■ **PROVIDED INFORMATION**
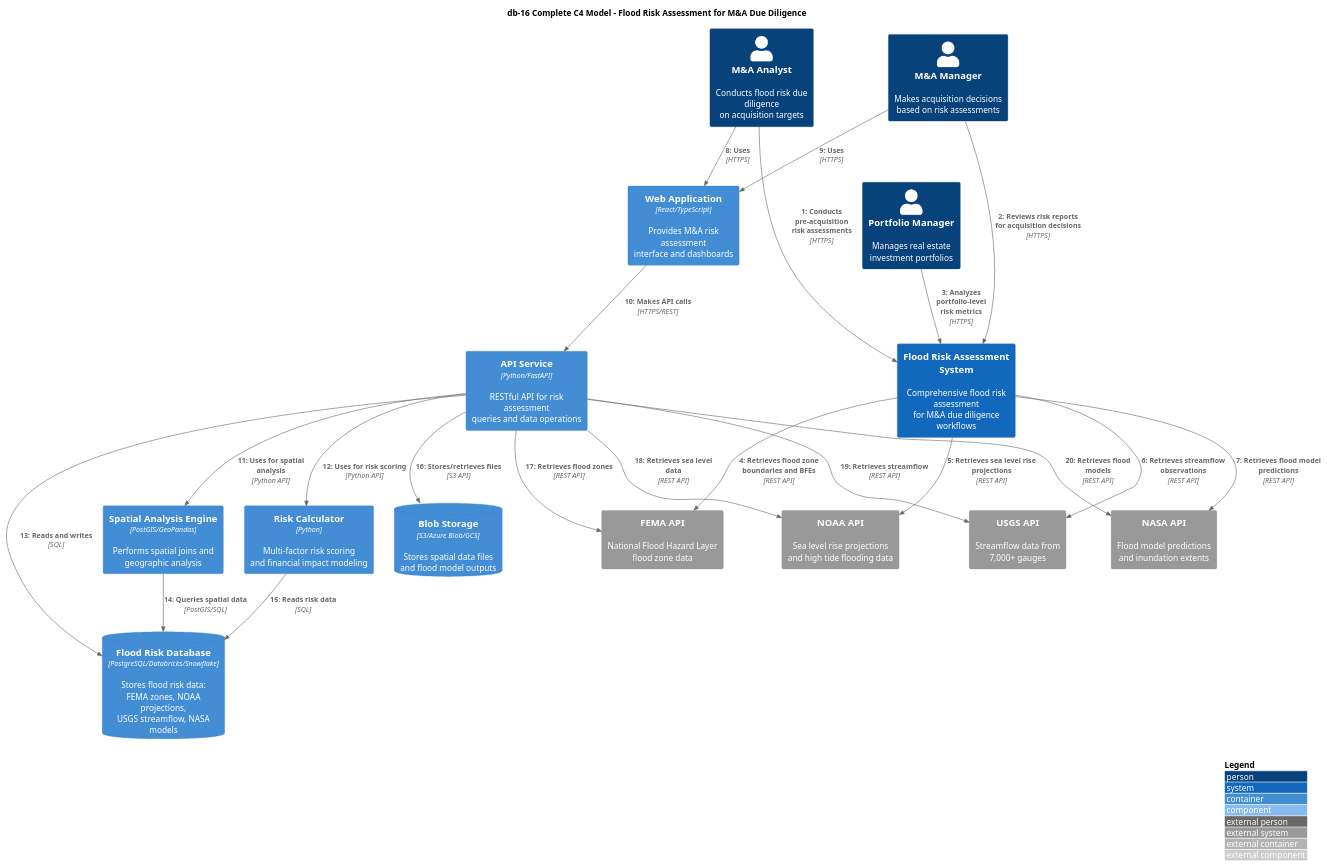
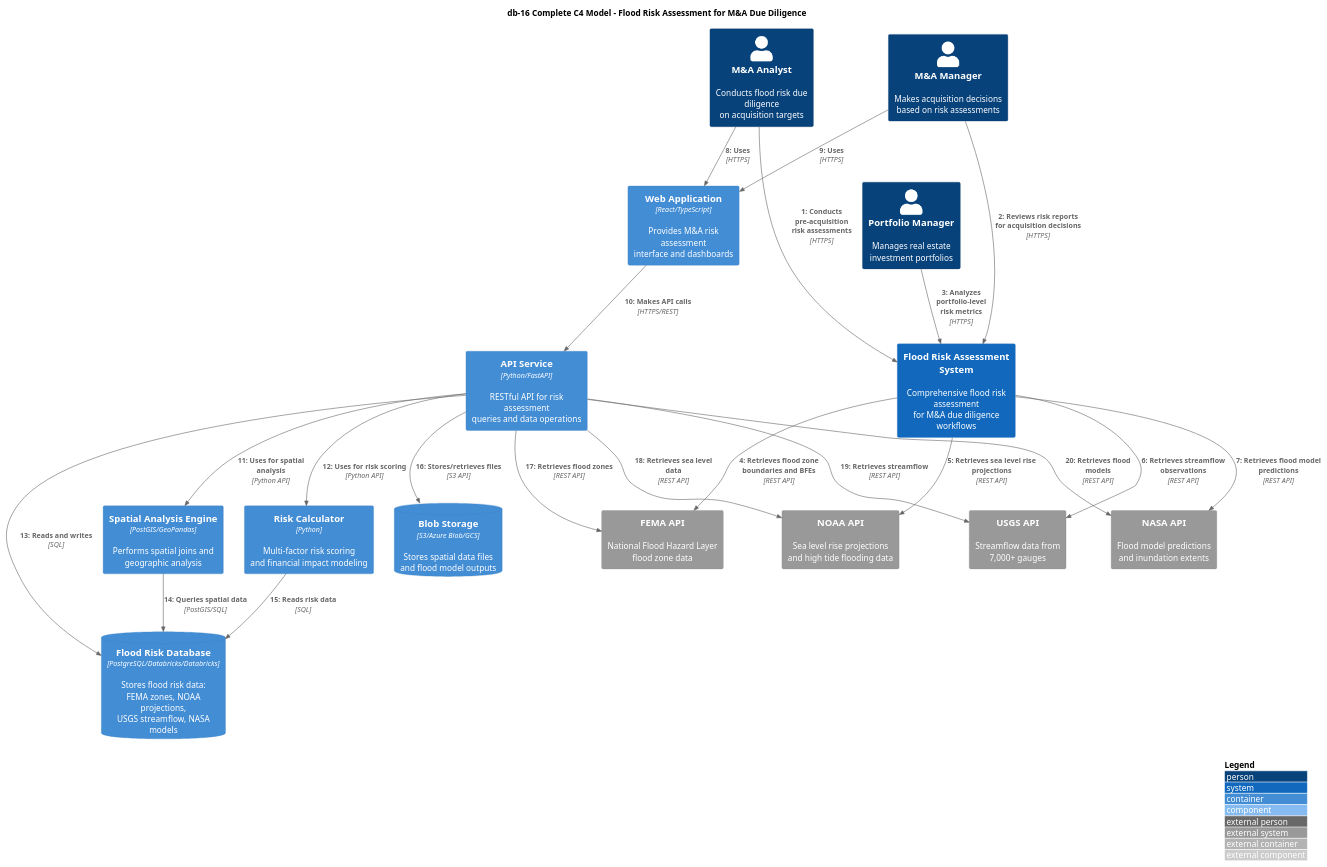
Before and after one commit to 1digitaldesign/db-6-weather-documentation: the diagram in db-16/docs/c4/C4_PLANTUML.puml, drawn with PlantUML. The commit also changed 197 other files, not shown here.

Commit message:
Update db-10, db-11, db-16, db-6, db-7, db-8, db-9: schema, deliverables, validation results

```diff
--- a/db-16/docs/c4/C4_PLANTUML.puml
+++ b/db-16/docs/c4/C4_PLANTUML.puml
@@ -1,60 +1,60 @@
 @startuml db16_complete_c4
 !include https://raw.githubusercontent.com/plantuml-stdlib/C4-PlantUML/master/C4_Context.puml
 !include https://raw.githubusercontent.com/plantuml-stdlib/C4-PlantUML/master/C4_Container.puml
 !include https://raw.githubusercontent.com/plantuml-stdlib/C4-PlantUML/master/C4_Component.puml
 !include https://raw.githubusercontent.com/plantuml-stdlib/C4-PlantUML/master/C4_Dynamic.puml
 
 LAYOUT_WITH_LEGEND()
 
 title db-16 Complete C4 Model - Flood Risk Assessment for M&A Due Diligence
 
 ' ==========================================
 ' Level 1: System Context
 ' ==========================================
 
 Person(m_a_analyst, "M&A Analyst", "Conducts flood risk due diligence\non acquisition targets")
 Person(m_a_manager, "M&A Manager", "Makes acquisition decisions\nbased on risk assessments")
 Person(portfolio_manager, "Portfolio Manager", "Manages real estate\ninvestment portfolios")
 
 System(db16_system, "Flood Risk Assessment System", "Comprehensive flood risk assessment\nfor M&A due diligence workflows")
 
 System_Ext(fema_api, "FEMA API", "National Flood Hazard Layer\nflood zone data")
 System_Ext(noaa_api, "NOAA API", "Sea level rise projections\nand high tide flooding data")
 System_Ext(usgs_api, "USGS API", "Streamflow data from\n7,000+ gauges")
 System_Ext(nasa_api, "NASA API", "Flood model predictions\nand inundation extents")
 
 Rel(m_a_analyst, db16_system, "Conducts pre-acquisition\nrisk assessments", "HTTPS")
 Rel(m_a_manager, db16_system, "Reviews risk reports\nfor acquisition decisions", "HTTPS")
 Rel(portfolio_manager, db16_system, "Analyzes portfolio-level\nrisk metrics", "HTTPS")
 
 Rel(db16_system, fema_api, "Retrieves flood zone\nboundaries and BFEs", "REST API")
 Rel(db16_system, noaa_api, "Retrieves sea level rise\nprojections", "REST API")
 Rel(db16_system, usgs_api, "Retrieves streamflow\nobservations", "REST API")
 Rel(db16_system, nasa_api, "Retrieves flood model\npredictions", "REST API")
 
 ' ==========================================
 ' Level 2: Container
 ' ==========================================
 
 Container(web_app, "Web Application", "React/TypeScript", "Provides M&A risk assessment\ninterface and dashboards")
 Container(api_service, "API Service", "Python/FastAPI", "RESTful API for risk assessment\nqueries and data operations")
 Container(spatial_engine, "Spatial Analysis Engine", "PostGIS/GeoPandas", "Performs spatial joins and\ngeographic analysis")
 Container(risk_calculator, "Risk Calculator", "Python", "Multi-factor risk scoring\nand financial impact modeling")
-ContainerDb(database, "Flood Risk Database", "PostgreSQL/Databricks/Snowflake", "Stores flood risk data:\nFEMA zones, NOAA projections,\nUSGS streamflow, NASA models")
+ContainerDb(database, "Flood Risk Database", "PostgreSQL/Databricks/Databricks", "Stores flood risk data:\nFEMA zones, NOAA projections,\nUSGS streamflow, NASA models")
 ContainerDb(blob_storage, "Blob Storage", "S3/Azure Blob/GCS", "Stores spatial data files\nand flood model outputs")
 
 Rel(m_a_analyst, web_app, "Uses", "HTTPS")
 Rel(m_a_manager, web_app, "Uses", "HTTPS")
 Rel(web_app, api_service, "Makes API calls", "HTTPS/REST")
 Rel(api_service, spatial_engine, "Uses for spatial analysis", "Python API")
 Rel(api_service, risk_calculator, "Uses for risk scoring", "Python API")
 Rel(api_service, database, "Reads and writes", "SQL")
 Rel(spatial_engine, database, "Queries spatial data", "PostGIS/SQL")
 Rel(risk_calculator, database, "Reads risk data", "SQL")
 Rel(api_service, blob_storage, "Stores/retrieves files", "S3 API")
 Rel(api_service, fema_api, "Retrieves flood zones", "REST API")
 Rel(api_service, noaa_api, "Retrieves sea level data", "REST API")
 Rel(api_service, usgs_api, "Retrieves streamflow", "REST API")
 Rel(api_service, nasa_api, "Retrieves flood models", "REST API")
 
 @enduml
```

■ **WHAT THE TASK REQUIRES**
If a line of the entries above holds "Stores", count it, then report the total alone.

■ **FINISHED TASK**
4